Logano's first full season in the Sprint Cup started with a crash and a last-place finish at the Daytona 500. But the driver of the No. 20 Toyota has slowly improved. He had two top-10 finishes in the three points races before Charlotte.
"The more competitive I get, the more I want to win," Logano said. "I like being competitive. I like being up here and it takes that little bit more when you're up here to beat these guys."
DOUBLE-FILE STARTS: In last weekend's All-Star race, NASCAR used double-file restarts with all the leaders up front. It produced exciting racing and has led to calls by some to change its policy for points races.
The rule now calls for double-file restarts with lapped cars included on the inside. In the final 20 laps, restarts are single-file.
"Would I like to get rid of the lapped cars? Absolutely," Mark Martin said. "I've been saying that for 20 years. It's been a thorn in my side since I started NASCAR racing in 1981."
But Martin wasn't sold on the double-file restart with only the cars on the lead lap, either.
"You start taking the advantage away," Martin said. "Sometimes second place is not as good as third on a restart or whatever. I'd have to think about that."
Denny Hamlin wants the change.

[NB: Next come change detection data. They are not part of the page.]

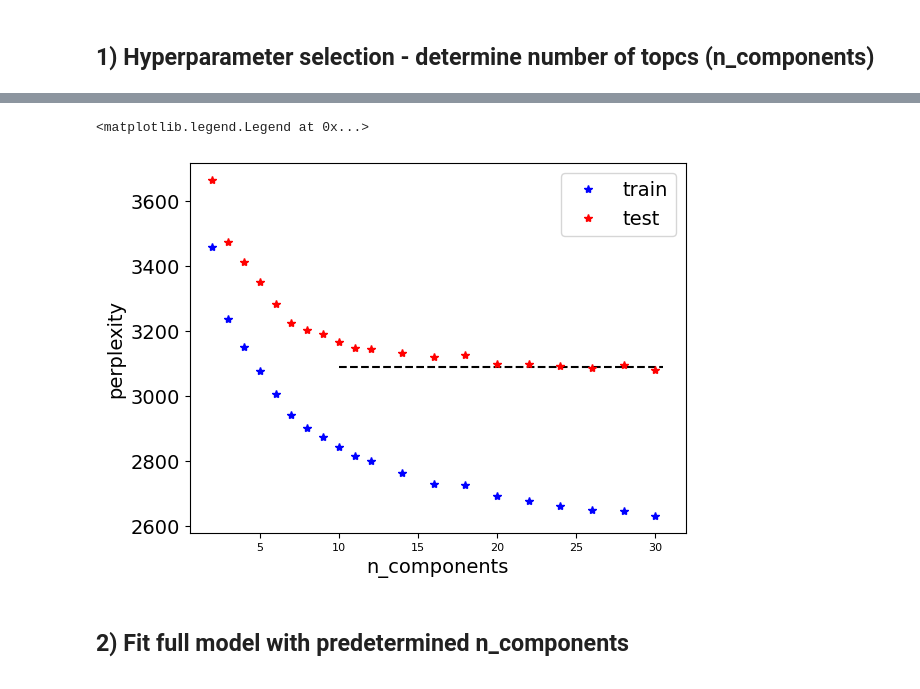
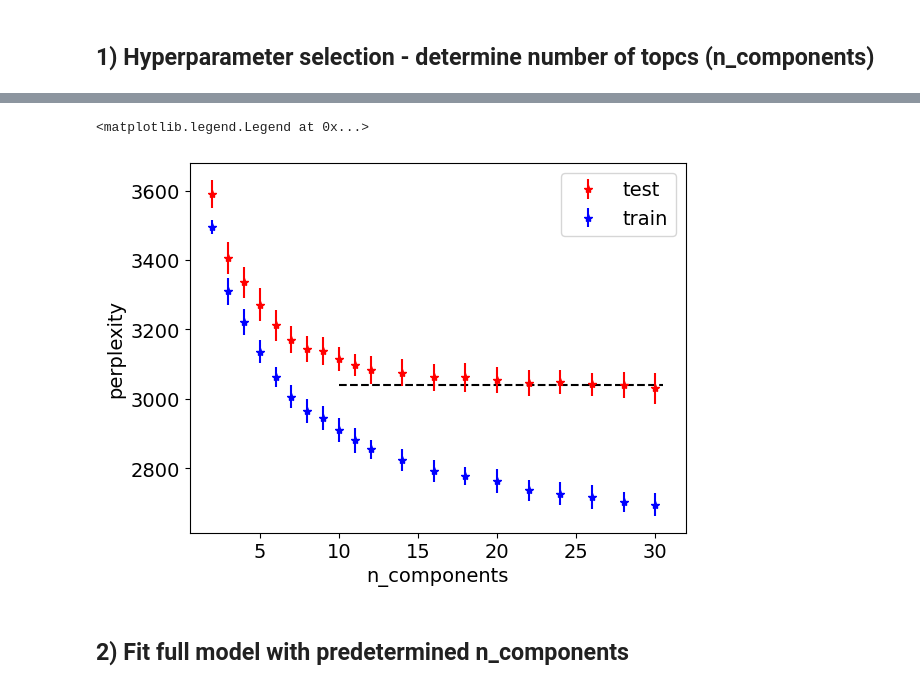
Before and after one commit to nfasano/movie_recsys, a Jupyter notebook: recsys_content_based/model_building.ipynb, the cells around one changed output, grey strips where cells are left out. Drawn from its saved outputs; the diff is of its cells as text; code cells hidden in the pictures.

```diff
--- a/recsys_content_based/model_building.ipynb
+++ b/recsys_content_based/model_building.ipynb
@@ -105,20 +105,40 @@ n_components = 28: p_train = 2646.3, p_test = 3093.7
 n_components = 30: p_train = 2631.0, p_test = 3080.8
+# %%
+perp_test_mean = np.mean(perp_test, axis=1)
+perp_test_std = np.std(perp_test, axis=1)
+
+perp_train_mean = np.mean(perp_train, axis=1)
+perp_train_std = np.std(perp_train, axis=1)
 # %%
 plt.rc("font", **{"size": 14})
 
 fig, ax = plt.subplots(1, 1)
 plt.plot(
     np.linspace(10, 30.5, 100),
-    np.mean(perp_test[-4:, 2]) * np.ones(shape=(100,)),
+    np.mean(perp_test_mean[-4:]) * np.ones(shape=(100,)),
     "k--",
 )
-plt.plot(n_components, perp_train[:, 2], "b*", label="train")
-plt.plot(n_components, perp_test[:, 2], "r*", label="test")
+plt.errorbar(
+    n_components,
+    perp_test_mean[:],
+    yerr=perp_test_std,
+    xerr=None,
+    fmt="r*",
+    label="test",
+)
+plt.errorbar(
+    n_components,
+    perp_train_mean[:],
+    yerr=perp_train_std,
+    xerr=None,
+    fmt="b*",
+    label="train",
+)
 
 ax.set_ylabel("perplexity")
 ax.set_xlabel("n_components")
 plt.legend()
 # %% [output]
 <matplotlib.legend.Legend at 0x...>
-[figure, old version]
+[figure, new version]
 # %%
```
Also changed, not shown: parts of 2 cells of this notebook, 4 other files.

"The sense I got was when I restarted fourth with a couple laps to go, I still felt I could win the race," Hamlin said of the All-Star race. "You had the single-file restarts at the end of the race and it's just too hard to overcome it feels like."
LUG NUTS: Matt Kenseth has no problem with one race being a marathon 600 miles. It's some of the other races he'd change. "I think a lot of races could be shorter and you'd get the same results and they might even be more entertaining," Kenseth said. "Like Darlington, I'm not sure we have to race 4 1/2 hours to have the same effect." ... The speedway hosted eight recipients of the Congressional Medal of Honor, the highest award for valor given to an individual by the U.S. Armed Services. The men were given a standing ovation at the driver meeting. ... Washington Redskins coach Jim Zorn was in the garage area before the race.
AP Sports Writer Mark Long contributed to this report.